→ EXERCISE AIM
Could you print all of the data below again, exactly?

→ DATA EXTRACT
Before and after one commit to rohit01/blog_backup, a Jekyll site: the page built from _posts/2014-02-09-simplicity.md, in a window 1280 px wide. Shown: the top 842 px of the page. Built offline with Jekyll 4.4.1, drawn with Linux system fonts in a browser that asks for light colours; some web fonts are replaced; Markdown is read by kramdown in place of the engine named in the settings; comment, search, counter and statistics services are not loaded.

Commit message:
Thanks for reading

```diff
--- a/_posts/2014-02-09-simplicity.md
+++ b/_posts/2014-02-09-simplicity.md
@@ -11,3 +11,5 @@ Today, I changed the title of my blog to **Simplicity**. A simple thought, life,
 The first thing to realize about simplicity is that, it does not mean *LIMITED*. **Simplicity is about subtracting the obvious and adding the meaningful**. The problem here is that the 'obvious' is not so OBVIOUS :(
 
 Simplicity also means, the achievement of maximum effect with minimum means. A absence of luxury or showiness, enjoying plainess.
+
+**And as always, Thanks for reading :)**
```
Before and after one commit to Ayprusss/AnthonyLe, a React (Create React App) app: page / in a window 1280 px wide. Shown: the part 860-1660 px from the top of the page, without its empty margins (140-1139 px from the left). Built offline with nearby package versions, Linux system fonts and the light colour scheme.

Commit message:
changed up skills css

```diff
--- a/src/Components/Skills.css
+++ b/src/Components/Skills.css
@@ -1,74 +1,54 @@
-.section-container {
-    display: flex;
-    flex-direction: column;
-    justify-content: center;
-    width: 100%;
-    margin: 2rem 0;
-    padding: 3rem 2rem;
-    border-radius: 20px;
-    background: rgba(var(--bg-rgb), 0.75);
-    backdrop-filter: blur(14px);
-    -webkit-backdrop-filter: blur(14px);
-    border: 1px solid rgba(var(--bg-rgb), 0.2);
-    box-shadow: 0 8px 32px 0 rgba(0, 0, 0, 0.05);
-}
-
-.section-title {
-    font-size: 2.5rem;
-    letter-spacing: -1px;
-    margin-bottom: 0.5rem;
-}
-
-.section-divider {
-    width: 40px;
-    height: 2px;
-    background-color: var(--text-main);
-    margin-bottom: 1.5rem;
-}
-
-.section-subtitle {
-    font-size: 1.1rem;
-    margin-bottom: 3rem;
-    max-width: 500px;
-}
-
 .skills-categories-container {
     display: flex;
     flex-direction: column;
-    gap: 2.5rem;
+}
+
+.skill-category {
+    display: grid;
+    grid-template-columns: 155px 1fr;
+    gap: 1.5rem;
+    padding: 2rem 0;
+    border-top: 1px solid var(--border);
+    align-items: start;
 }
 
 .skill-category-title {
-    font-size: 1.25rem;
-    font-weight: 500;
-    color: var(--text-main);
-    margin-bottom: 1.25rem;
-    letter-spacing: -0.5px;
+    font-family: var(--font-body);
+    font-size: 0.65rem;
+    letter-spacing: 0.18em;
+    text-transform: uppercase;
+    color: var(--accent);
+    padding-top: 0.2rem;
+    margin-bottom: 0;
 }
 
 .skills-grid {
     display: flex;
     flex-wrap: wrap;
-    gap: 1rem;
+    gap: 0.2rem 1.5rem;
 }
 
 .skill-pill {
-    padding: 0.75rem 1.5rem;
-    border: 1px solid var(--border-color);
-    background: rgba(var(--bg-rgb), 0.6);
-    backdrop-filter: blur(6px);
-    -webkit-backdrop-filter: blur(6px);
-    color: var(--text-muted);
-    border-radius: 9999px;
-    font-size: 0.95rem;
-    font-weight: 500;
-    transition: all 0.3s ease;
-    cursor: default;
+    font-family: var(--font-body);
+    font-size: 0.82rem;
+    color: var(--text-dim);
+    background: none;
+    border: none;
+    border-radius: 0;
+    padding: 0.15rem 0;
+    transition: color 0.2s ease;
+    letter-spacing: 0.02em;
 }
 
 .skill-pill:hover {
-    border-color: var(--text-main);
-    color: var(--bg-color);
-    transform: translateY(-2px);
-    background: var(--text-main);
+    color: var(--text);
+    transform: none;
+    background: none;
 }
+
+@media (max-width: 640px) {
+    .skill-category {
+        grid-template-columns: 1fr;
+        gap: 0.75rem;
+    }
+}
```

→ EXERCISE SOLUTION
Before and after one commit to rohit01/blog_backup, a Jekyll site: the page built from _posts/2014-02-09-simplicity.md, in a window 1280 px wide. Shown: the top 842 px of the page. Built offline with Jekyll 4.4.1, drawn with Linux system fonts in a browser that asks for light colours; some web fonts are replaced; Markdown is read by kramdown in place of the engine named in the settings; comment, search, counter and statistics services are not loaded.

Commit message:
Thanks for reading

```diff
--- a/_posts/2014-02-09-simplicity.md
+++ b/_posts/2014-02-09-simplicity.md
@@ -11,3 +11,5 @@ Today, I changed the title of my blog to **Simplicity**. A simple thought, life,
 The first thing to realize about simplicity is that, it does not mean *LIMITED*. **Simplicity is about subtracting the obvious and adding the meaningful**. The problem here is that the 'obvious' is not so OBVIOUS :(
 
 Simplicity also means, the achievement of maximum effect with minimum means. A absence of luxury or showiness, enjoying plainess.
+
+**And as always, Thanks for reading :)**
```
Before and after one commit to Ayprusss/AnthonyLe, a React (Create React App) app: page / in a window 1280 px wide. Shown: the part 860-1660 px from the top of the page, without its empty margins (140-1139 px from the left). Built offline with nearby package versions, Linux system fonts and the light colour scheme.

Commit message:
changed up skills css

```diff
--- a/src/Components/Skills.css
+++ b/src/Components/Skills.css
@@ -1,74 +1,54 @@
-.section-container {
-    display: flex;
-    flex-direction: column;
-    justify-content: center;
-    width: 100%;
-    margin: 2rem 0;
-    padding: 3rem 2rem;
-    border-radius: 20px;
-    background: rgba(var(--bg-rgb), 0.75);
-    backdrop-filter: blur(14px);
-    -webkit-backdrop-filter: blur(14px);
-    border: 1px solid rgba(var(--bg-rgb), 0.2);
-    box-shadow: 0 8px 32px 0 rgba(0, 0, 0, 0.05);
-}
-
-.section-title {
-    font-size: 2.5rem;
-    letter-spacing: -1px;
-    margin-bottom: 0.5rem;
-}
-
-.section-divider {
-    width: 40px;
-    height: 2px;
-    background-color: var(--text-main);
-    margin-bottom: 1.5rem;
-}
-
-.section-subtitle {
-    font-size: 1.1rem;
-    margin-bottom: 3rem;
-    max-width: 500px;
-}
-
 .skills-categories-container {
     display: flex;
     flex-direction: column;
-    gap: 2.5rem;
+}
+
+.skill-category {
+    display: grid;
+    grid-template-columns: 155px 1fr;
+    gap: 1.5rem;
+    padding: 2rem 0;
+    border-top: 1px solid var(--border);
+    align-items: start;
 }
 
 .skill-category-title {
-    font-size: 1.25rem;
-    font-weight: 500;
-    color: var(--text-main);
-    margin-bottom: 1.25rem;
-    letter-spacing: -0.5px;
+    font-family: var(--font-body);
+    font-size: 0.65rem;
+    letter-spacing: 0.18em;
+    text-transform: uppercase;
+    color: var(--accent);
+    padding-top: 0.2rem;
+    margin-bottom: 0;
 }
 
 .skills-grid {
     display: flex;
     flex-wrap: wrap;
-    gap: 1rem;
+    gap: 0.2rem 1.5rem;
 }
 
 .skill-pill {
-    padding: 0.75rem 1.5rem;
-    border: 1px solid var(--border-color);
-    background: rgba(var(--bg-rgb), 0.6);
-    backdrop-filter: blur(6px);
-    -webkit-backdrop-filter: blur(6px);
-    color: var(--text-muted);
-    border-radius: 9999px;
-    font-size: 0.95rem;
-    font-weight: 500;
-    transition: all 0.3s ease;
-    cursor: default;
+    font-family: var(--font-body);
+    font-size: 0.82rem;
+    color: var(--text-dim);
+    background: none;
+    border: none;
+    border-radius: 0;
+    padding: 0.15rem 0;
+    transition: color 0.2s ease;
+    letter-spacing: 0.02em;
 }
 
 .skill-pill:hover {
-    border-color: var(--text-main);
-    color: var(--bg-color);
-    transform: translateY(-2px);
-    background: var(--text-main);
+    color: var(--text);
+    transform: none;
+    background: none;
 }
+
+@media (max-width: 640px) {
+    .skill-category {
+        grid-template-columns: 1fr;
+        gap: 0.75rem;
+    }
+}
```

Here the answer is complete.